The EntityDataSource is a control you can use on your ASP.NET Pages to connect ASP.NET Controls like the GridView to an ADO.NET Entity Framework Data Source. Its the easiest way to display, add or modify data via the Entity Framework.

ObjectContext Lifetime with the EntityDataSource

The default behavior of EntityDataSource is to create a new ObjectContext for every page request and dispose the context again at the end of the page lifecycle.

The EntityDataSource control also allows you to provide your own ObjectContext by using the ContextCreating and ContextDisposing events. There is a good article on msdn that describes the Object Context Life-Cycle managed by the EntityDataSource.

The described approach works fine. It also allows you to use the ObjectContext across page requests. This can be useful when you don’t have data that changes frequently and if you want to save on lots of short living objects that are created when accessing the same data all over again. A description about that can be found in my recent article about the ADO.NET Entity Framework.

Memory Leak with PropertyChangeEventHandler

I created a simple ASP.NET MVC Sample Application where my page hosts a GridView that is linked with an EntityDataSource. I implemented the event handlers as described in the msdn article and passed an application scope instance of my entity classes to the Context property of the EntityDataSource. The actual ObjectContext is provided by my MVC Controller and put into the ViewData. Here are some code-snippets showing how to use my own ObjectContext and how to disable ObjectContext disposal at the end of the page lifecycle:

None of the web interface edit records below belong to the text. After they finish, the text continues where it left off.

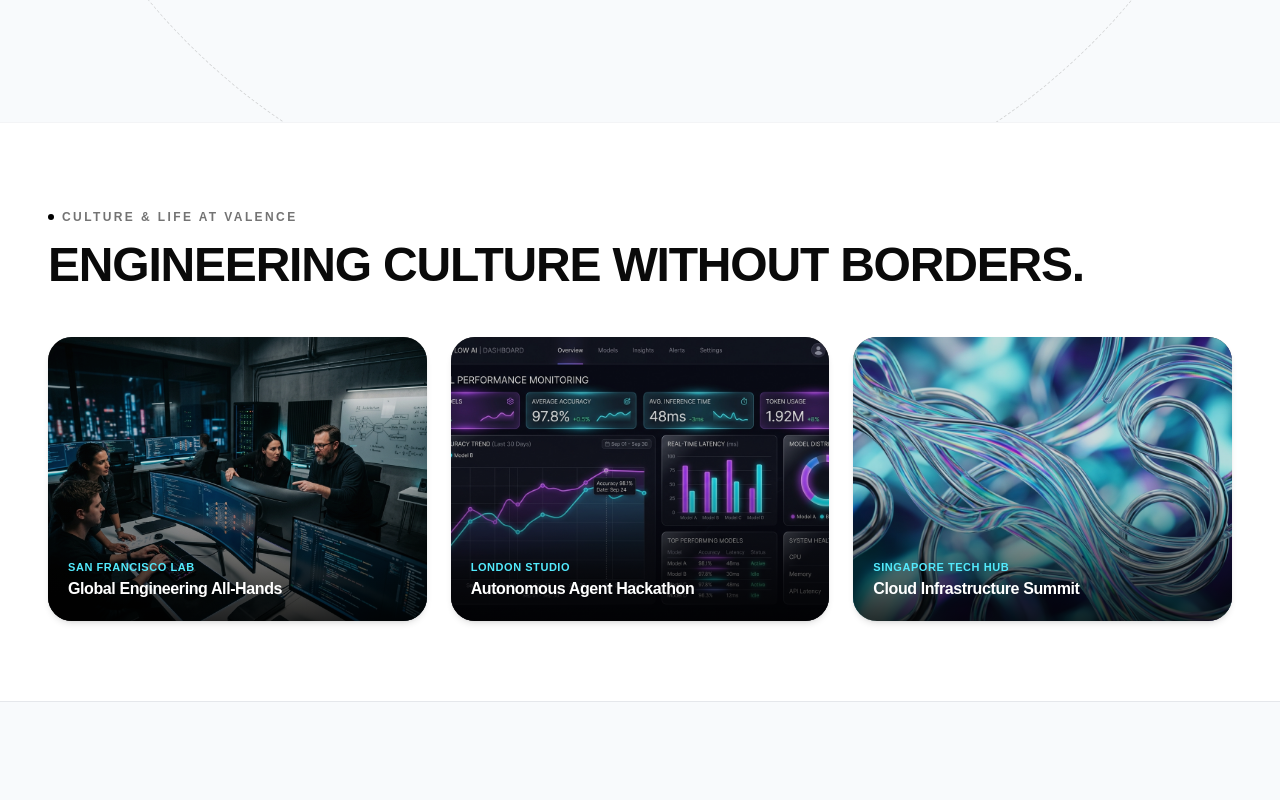
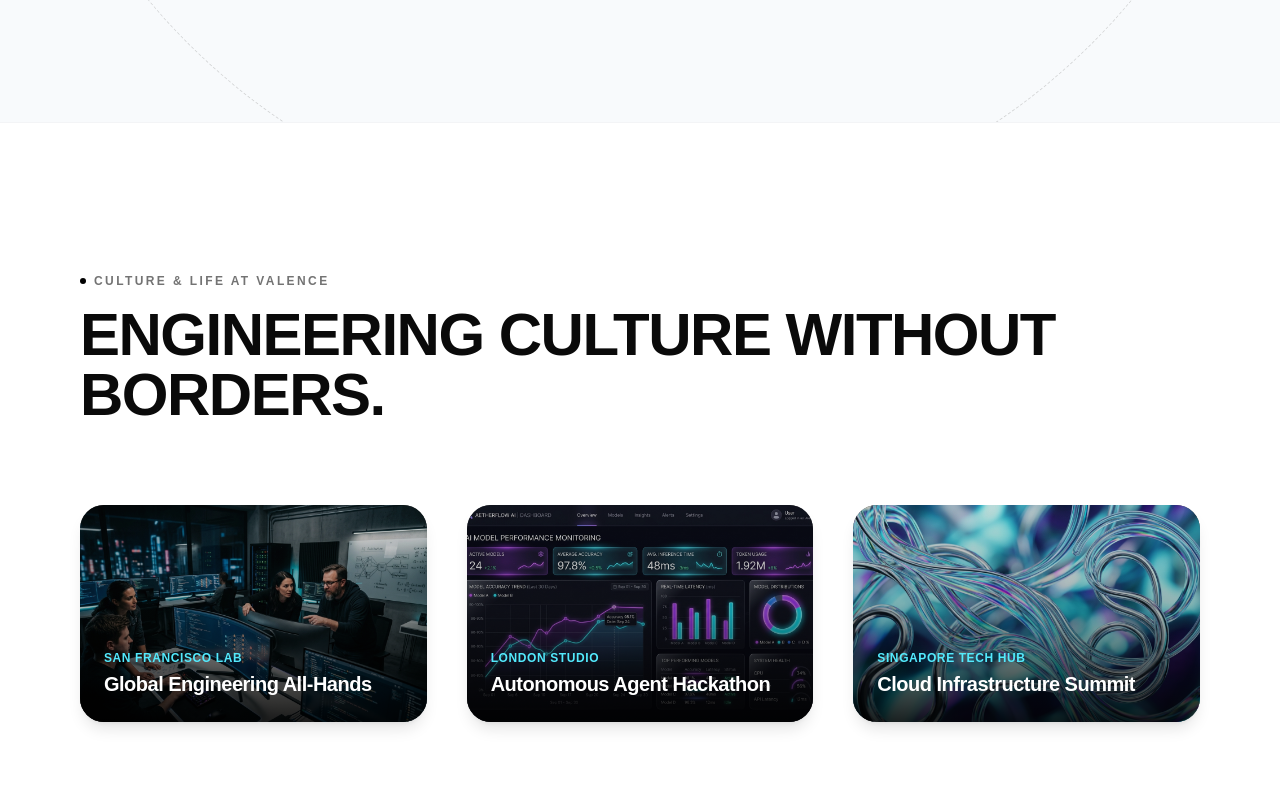
Before and after one commit to ruhul2003/VALENCE, a Next.js app: page / in a window 1280 px wide. Shown: the part 9400-10200 px from the top of the page. Built offline with nearby package versions, Linux system fonts and the light colour scheme; a web font is replaced by a local one.

Commit message:
Widen engineering culture section and add framer-motion card entrance animations.

```diff
--- a/src/components/CultureSection.jsx
+++ b/src/components/CultureSection.jsx
@@ -1,6 +1,7 @@
 "use client";
 
 import Image from "next/image";
+import { motion } from "framer-motion";
 
 export default function CultureSection() {
   const photos = [
@@ -22,24 +23,35 @@ export default function CultureSection() {
   ];
 
   return (
-    <section className="py-20 bg-white border-t border-gray-100">
-      <div className="max-w-7xl mx-auto px-6 sm:px-8 lg:px-12">
-        <div className="space-y-4 mb-12">
+    <section className="py-24 lg:py-36 bg-white border-t border-gray-100">
+      <div className="max-w-[1600px] mx-auto px-6 sm:px-10 lg:px-16 xl:px-20">
+        <motion.div
+          initial={{ opacity: 0, y: 25 }}
+          whileInView={{ opacity: 1, y: 0 }}
+          viewport={{ once: true }}
+          transition={{ duration: 0.6 }}
+          className="space-y-4 mb-16 lg:mb-20"
+        >
           <div className="inline-flex items-center gap-2 text-xs font-bold tracking-[0.2em] text-neutral-500 uppercase">
             <span className="w-1.5 h-1.5 rounded-full bg-black" />
             <span>CULTURE & LIFE AT VALENCE</span>
           </div>
-          <h2 className="text-3xl sm:text-4xl lg:text-5xl font-extrabold uppercase tracking-tight text-neutral-950">
+          <h2 className="text-3xl sm:text-4xl lg:text-5xl xl:text-6xl font-extrabold uppercase tracking-tight text-neutral-950">
             ENGINEERING CULTURE WITHOUT BORDERS.
           </h2>
-        </div>
+        </motion.div>
 
         {/* 3-Photo Horizontal Row (Matching Wilbur's 3-card photo strip) */}
-        <div className="grid grid-cols-1 md:grid-cols-3 gap-6">
+        <div className="grid grid-cols-1 md:grid-cols-3 gap-8 lg:gap-10">
           {photos.map((item, index) => (
-            <div
+            <motion.div
               key={index}
-              className="group relative aspect-[4/3] rounded-3xl overflow-hidden bg-neutral-900 shadow-md hover:shadow-xl transition-all duration-500"
+              initial={{ opacity: 0, y: 30 }}
+              whileInView={{ opacity: 1, y: 0 }}
+              viewport={{ once: true }}
+              transition={{ duration: 0.7, delay: index * 0.15 }}
+              whileHover={{ y: -6 }}
+              className="group relative aspect-[16/11] lg:aspect-[16/10] rounded-3xl overflow-hidden bg-neutral-900 shadow-lg hover:shadow-2xl transition-all duration-500 cursor-pointer"
             >
               <Image
                 src={item.image}
@@ -48,17 +60,17 @@ export default function CultureSection() {
                 sizes="(max-width: 768px) 100vw, 33vw"
                 className="object-cover object-center transition-transform duration-700 group-hover:scale-105 opacity-85 group-hover:opacity-100"
               />
-              <div className="absolute inset-0 bg-gradient-to-t from-black/80 via-transparent to-transparent pointer-events-none" />
+              <div className="absolute inset-0 bg-gradient-to-t from-black/85 via-black/20 to-transparent pointer-events-none" />
 
-              <div className="absolute bottom-5 left-5 right-5 text-white">
-                <span className="text-[11px] font-semibold tracking-wider uppercase text-cyan-300 block mb-0.5">
+              <div className="absolute bottom-6 left-6 right-6 text-white">
+                <span className="text-xs font-semibold tracking-wider uppercase text-cyan-300 block mb-1">
                   {item.location}
                 </span>
-                <h3 className="text-base font-bold tracking-tight">
+                <h3 className="text-lg sm:text-xl font-bold tracking-tight">
                   {item.title}
                 </h3>
               </div>
-            </div>
+            </motion.div>
           ))}
         </div>
       </div>
```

protected void EntityDataSource1_ContextCreating(object sender, System.Web.UI.WebControls.EntityDataSourceContextCreatingEventArgs e)
{
  e.Context = (System.Data.Objects.ObjectContext)this.ViewData["GridData"];
}
protected void EntityDataSource1_ContextDisposing(object sender, System.Web.UI.WebControls.EntityDataSourceContextDisposingEventArgs e)
{
  e.Cancel = true;
}

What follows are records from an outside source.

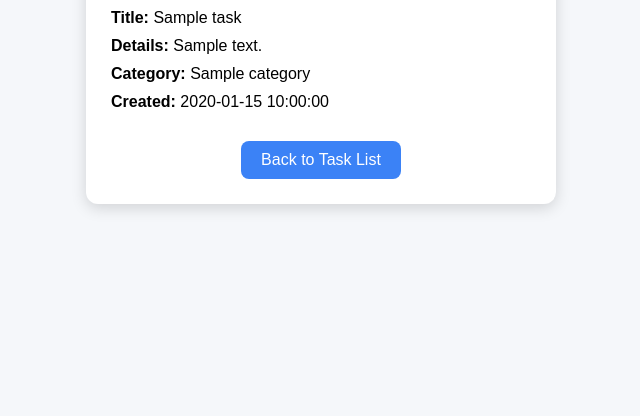
After one commit to samreenbaig-code/PHPAssignment1, a PHP site: page /task_detail.php?id=1 in a window 1280 px wide. The commit adds this page. Shown: the part 384-800 px from the top of the page, without its empty margins (209-849 px from the left). Run offline with PHP 8.4, Linux system fonts and the light colour scheme; tables that the repository leaves empty or names only in its code hold one stand-in row (values such as "Sample post"); data that the repository does not hold is empty.

Commit message:
Assignment 3: related tables, foreign keys, image display, details page

```diff
--- a/style.css
+++ b/style.css
@@ -206,3 +206,57 @@ button {
 button:hover {
   background: #219150;
 }
+
+/* ===== DETAIL PAGE CARD ===== */
+
+.detail-wrapper{
+    display:flex;
+    justify-content:center;
+    align-items:center;
+    padding:40px;
+}
+
+.detail-card{
+    background:#ffffff;
+    width:420px;
+    padding:25px;
+    border-radius:12px;
+    box-shadow:0 4px 15px rgba(0,0,0,0.15);
+    text-align:center;
+}
+
+.detail-card h2{
+    margin-bottom:20px;
+}
+
+.detail-image img{
+    width: 220px;        /* fixed width */
+    height: 220px;       /* fixed height */
+    object-fit: cover;   /* makes all images same size */
+    border-radius: 10px;
+    display: block;
+    margin: 0 auto;
+}
+/* FORCE SAME IMAGE SIZE EVERYWHERE */
+
+.detail-info{
+    text-align:left;
+    margin-top:10px;
+}
+
+.detail-info p{
+    margin:10px 0;
+}
+
+.back-btn{
+    display:inline-block;
+    margin-top:20px;
+    padding:10px 20px;
+    background:#3b82f6;
+    color:white;
+    text-decoration:none;
+    border-radius:8px;
+}
+.back-btn:hover{
+    background:#2563eb;
+}
--- /dev/null
+++ b/task_detail.php
@@ -0,0 +1,50 @@
+<?php
+include "db.php";
+
+$id = $_GET['id'];
+
+$sql = "SELECT tasks.*, categories.name AS category_name
+        FROM tasks
+        LEFT JOIN categories ON tasks.category_id = categories.id
+        WHERE tasks.id = ?";
+
+$stmt = $conn->prepare($sql);
+$stmt->bind_param("i",$id);
+$stmt->execute();
+$result = $stmt->get_result();
+$task = $result->fetch_assoc();
+?>
+
+<!DOCTYPE html>
+<html>
+<head>
+<title>Task Details</title>
+<link rel="stylesheet" href="style.css">
+</head>
+<body>
+
+<div class="detail-wrapper">
+
+    <div class="detail-card">
+
+        <h2>Task Details</h2>
+
+        <div class="detail-image">
+            <img src="images/<?php echo $task['image_name']; ?>">
+        </div>
+
+        <div class="detail-info">
+            <p><strong>Title:</strong> <?php echo $task['title']; ?></p>
+            <p><strong>Details:</strong> <?php echo $task['details']; ?></p>
+            <p><strong>Category:</strong> <?php echo $task['category_name']; ?></p>
+            <p><strong>Created:</strong> <?php echo $task['created_at']; ?></p>
+        </div>
+
+        <a href="index.php" class="back-btn">Back to Task List</a>
+
+    </div>
+
+</div>
+
+</body>
+</html>
```
Also changed, not shown: add.php (+25 -4 lines), details.php (added, +44 -0 lines), edit.php (+56 -12 lines), index.php (+16 -17 lines).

I ran a simple Visual Studio Load Test against this page – requesting the same page for a couple of minutes with a single user. Monitoring the memory showed me a growing Gen2 Heap.

Memory Leak in Gen2 Heap
Memory Leak in Gen2 Heap

With the help of several memory snaphots which I took within the same test period, I identified the growing class to be System.ComponentModel.PropertyChangedEventHandler.

Growing instances of PropertyChangedEventHandler
Growing instances of PropertyChangedEventHandler

Walking the referrer tree of those objects brought me to my EntityObject class (Customers) that I used on the page. The interesting detail here is that I only had 25 Entity Objects (that was my page size of the GridView and during my test I only tested the first grid page). Those 25 Entity Objects however had references to 165.800 event handler objects:

Referrer Tree from PropertyChangedEventHandler to EntityObject
Referrer Tree from PropertyChangedEventHandler to EntityObject

Why so many PropertyChangedEventHandler’s?

It turned out that the EntityDataSource is registering a PropertyChangedEventHandler for every property on the EntityObject. I had 25 objects on a page with 13 properties each. Every page request therefore created 325 event handler objects. As we do not allow the EntityDataSource to dispose the ObjectContext (we set e.Cancel to true in the ContextDisposing event handler) – those EventHandlers were never disposed.

The problem of course is that the EntityDataSource has to remove its event handlers regardless whether the ObjectContext will be disposed or not. I did some research on how to programmatically “encourage” the release – but haven’t yet found anything in the documentation nor by browsing through the ADO.NET EntityFramework code (using Reflector).

Conclusion

Be aware of the side effects when using your own ObjectContext. If you use it over a too long period of time with an EntityDataSource you will run into the described memory leak.